Code change snippets:

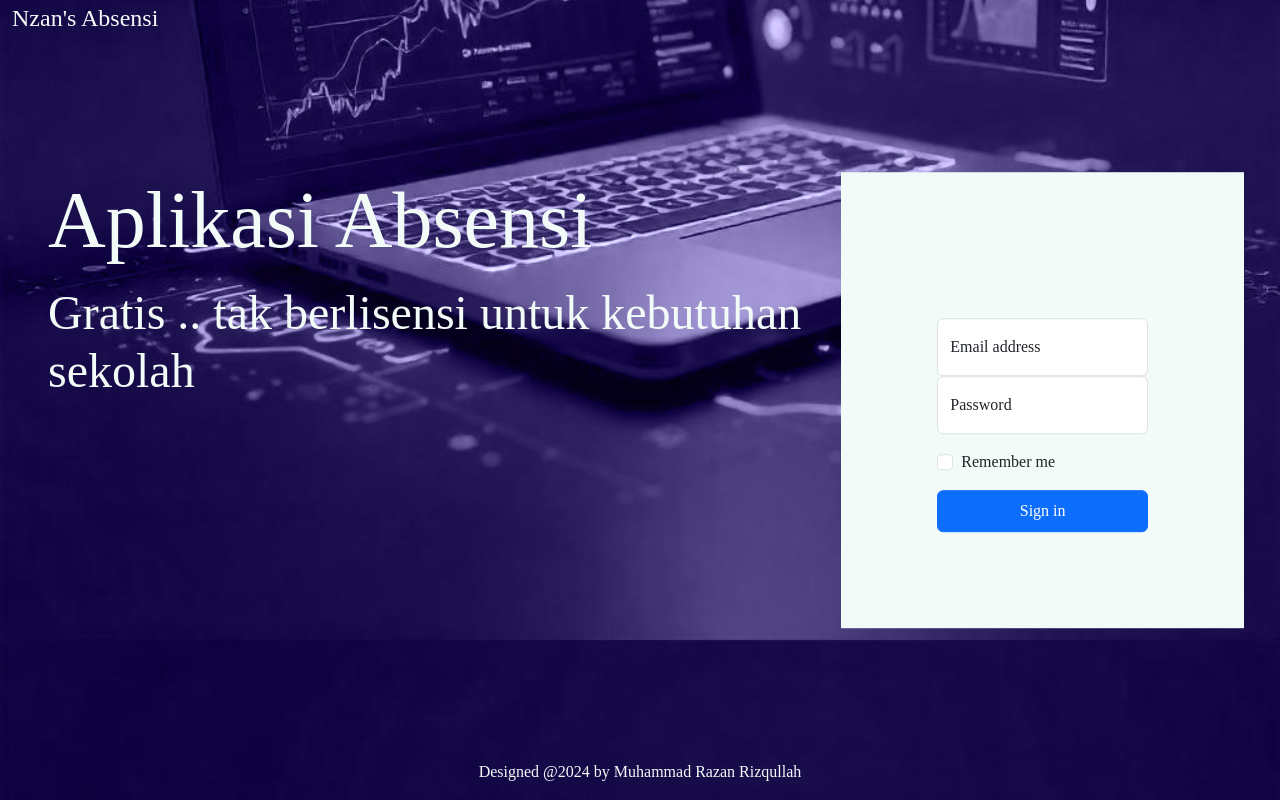
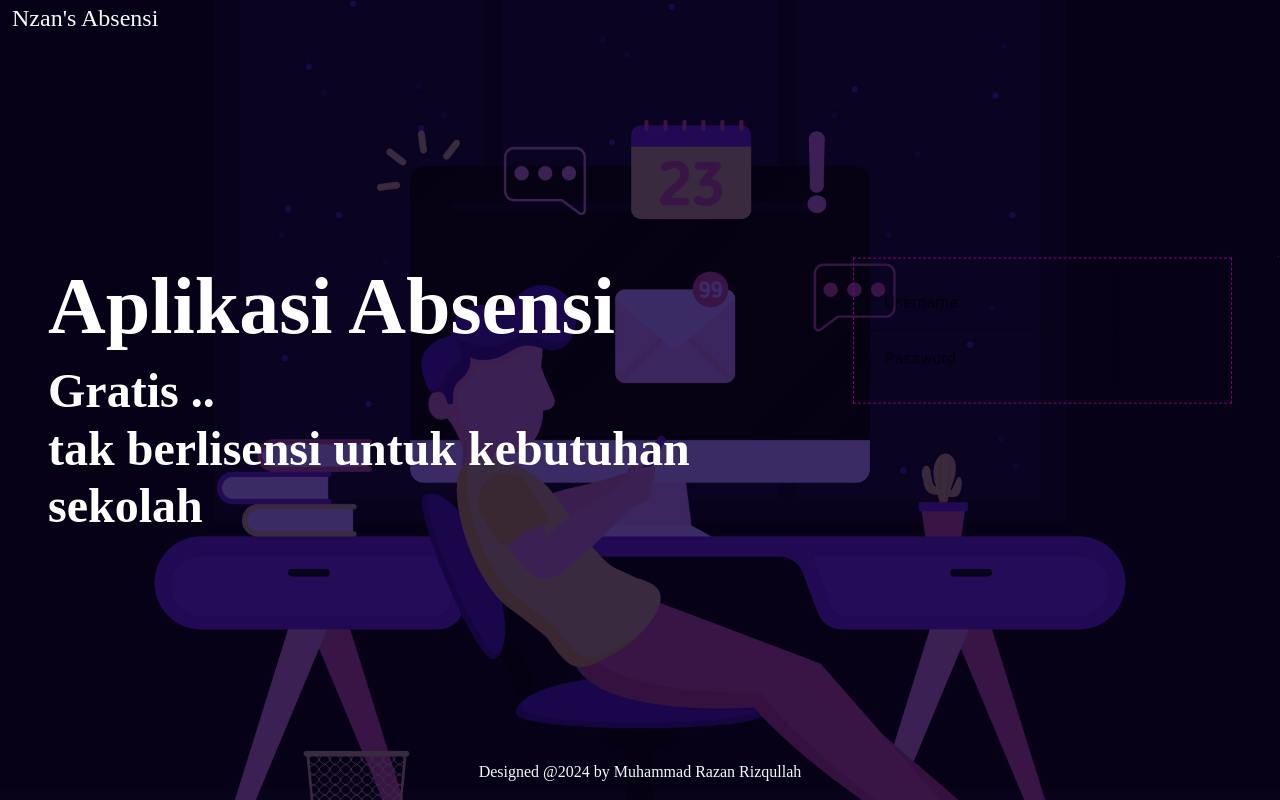
Before and after one commit to akangozan007/absensiMERN, a React (Create React App) app in the folder frontend/: page / in a window 1280 px wide. Built offline with nearby package versions, Linux system fonts and the light colour scheme.

Commit message:
menambahkan ui cantik

```diff
--- a/frontend/package.json
+++ b/frontend/package.json
@@ -3,6 +3,10 @@
   "version": "0.1.0",
   "private": true,
   "dependencies": {
+    "@emotion/react": "^11.14.0",
+    "@emotion/styled": "^11.14.0",
+    "@mui/material": "^6.3.0",
+    "@radix-ui/themes": "^3.1.6",
     "bootstrap": "^5.3.3",
     "cra-template": "1.2.0",
     "react": "^19.0.0",
--- a/frontend/src/components/assets/css/Login.css
+++ b/frontend/src/components/assets/css/Login.css
@@ -9,14 +9,31 @@
   }
 
 
-body{
-    background-color: #3b2f6d;
-    background-image: url('../images/laptop-purple.jpeg'); /* Tambahkan gambar background */
-    background-blend-mode:luminosity; /* Mode blending */
-    background-size: cover; /* Atur ukuran gambar */
-    background-position: center; /* Posisikan gambar */
-    /* opacity: 0.8;  */
+  body::before {
+    content: "";
+    position: absolute;
+    top: 0;
+    left: 0;
+    width: 100%;
+    height: 100%;
+    background: rgba(0, 0, 0, 0.5); /* Warna overlay dengan transparansi */
+    z-index: -1; /* Pastikan berada di bawah konten */
 }
+
+body {
+  margin: 0; /* Hilangkan margin bawaan */
+  padding: 0;
+  height: 100vh; /* Pastikan body memenuhi tinggi layar */
+  background-color: #3b2f6d;
+  background-image: url('../images/freepik__expand__16250 (2).png');
+  background-blend-mode: overlay;
+  background-size: cover;
+  background-position: center;
+  background-repeat: no-repeat;
+  overflow: hidden; /* Hindari scroll jika gambar lebih besar */
+}
+
+
 div a{
     color: #f2fbf8;
 }
@@ -31,7 +48,7 @@ div p{
 }
 
 .form-login{
-    background-color: #f2fbf8;
+    background-color: #3b306c;
 }
 
 .form-signin {
--- a/frontend/src/pages/HomeLogin.jsx
+++ b/frontend/src/pages/HomeLogin.jsx
@@ -1,46 +1,35 @@
-import React from 'react'
+import React from "react";
+import Box from '@mui/material/Box';
+import TextField from '@mui/material/TextField';
 
 function Home() {
   return (
     <>
-    <div className='container-fluid position-absolute top-50 start-50 translate-middle p-5'>
-    <div class="row">
-          <div class="col-lg-8 col-12 d-md-block d-none">
-                <p className='display-1 text-break'>
-                  Aplikasi Absensi
-                </p>
-                <p className='display-5 text-break'>
-                  Gratis .. tak berlisensi untuk kebutuhan sekolah
-                </p>
-          </div>
-          <div class="col-lg-4 col-12 form-login p-5">
-            <form className='m-5 rounded rounded-5'>
-            {/* <img class="mb-4" src="/docs/5.3/assets/brand/bootstrap-logo.svg" alt="" width="72" height="57"/> */}
-            <h1 class="h3 mb-3 fw-normal textLogin">Laman Login</h1>
+    <div className="container-fluid position-absolute top-50 start-50 translate-middle p-5">
+      <div className="row">
+        {/* Kolom Deskripsi */}
+        <div className="col-lg-8 col-12 d-md-block d-none">
+          <h1 className="display-1 text-white fw-bolder">
+            Aplikasi Absensi
+          </h1>
+          <h2 className="display-5 text-break fw-bolder text-white">
+            Gratis .. <br/>tak berlisensi untuk kebutuhan sekolah
+          </h2>
+        </div>
 
-            <div class="form-floating">
-              <input type="email" class="form-control" id="floatingInput" placeholder="name@example.com"/>
-              <label for="floatingInput">Email address</label>
-            </div>
-            <div class="form-floating">
-              <input type="password" class="form-control" id="floatingPassword" placeholder="Password"/>
-              <label for="floatingPassword">Password</label>
-            </div>
+        {/* Kolom Form */}
+        <div className="col-lg-4 col-12 rounded rounded-5 position-relative">
+        <Box component="form" sx={{ p: 2, border: '1px dashed purple' }} >
+          {/* This Box renders as an HTML section element. */}
+          <TextField id="outlined-basic" label="Username" variant="outlined" />
+          <TextField id="outlined-basic" label="Password" variant="outlined" />
 
-            <div class="form-check text-start my-3">
-              <input class="form-check-input" type="checkbox" value="remember-me" id="flexCheckDefault"/>
-              <label class="form-check-label" for="flexCheckDefault">
-                Remember me
-              </label>
-            </div>
-            <button class="btn btn-primary w-100 py-2" type="submit">Sign in</button>
-          </form>
-          </div>
+        </Box>
+        </div>
       </div>
     </div>
-    </>
-
-  )
+  </>
+  );
 }
 
-export default Home
+export default Home;
```
Also changed, not shown: frontend/src/components/assets/images/freepik__expand__16250 (2).png (added), 1 other file (tests, documents, lock files or other folders).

- _ACTIVITY_:
Respond with the number of lines in the entries that include the string "color", and nothing besides.

- _REPLY TO THE TASK_:
5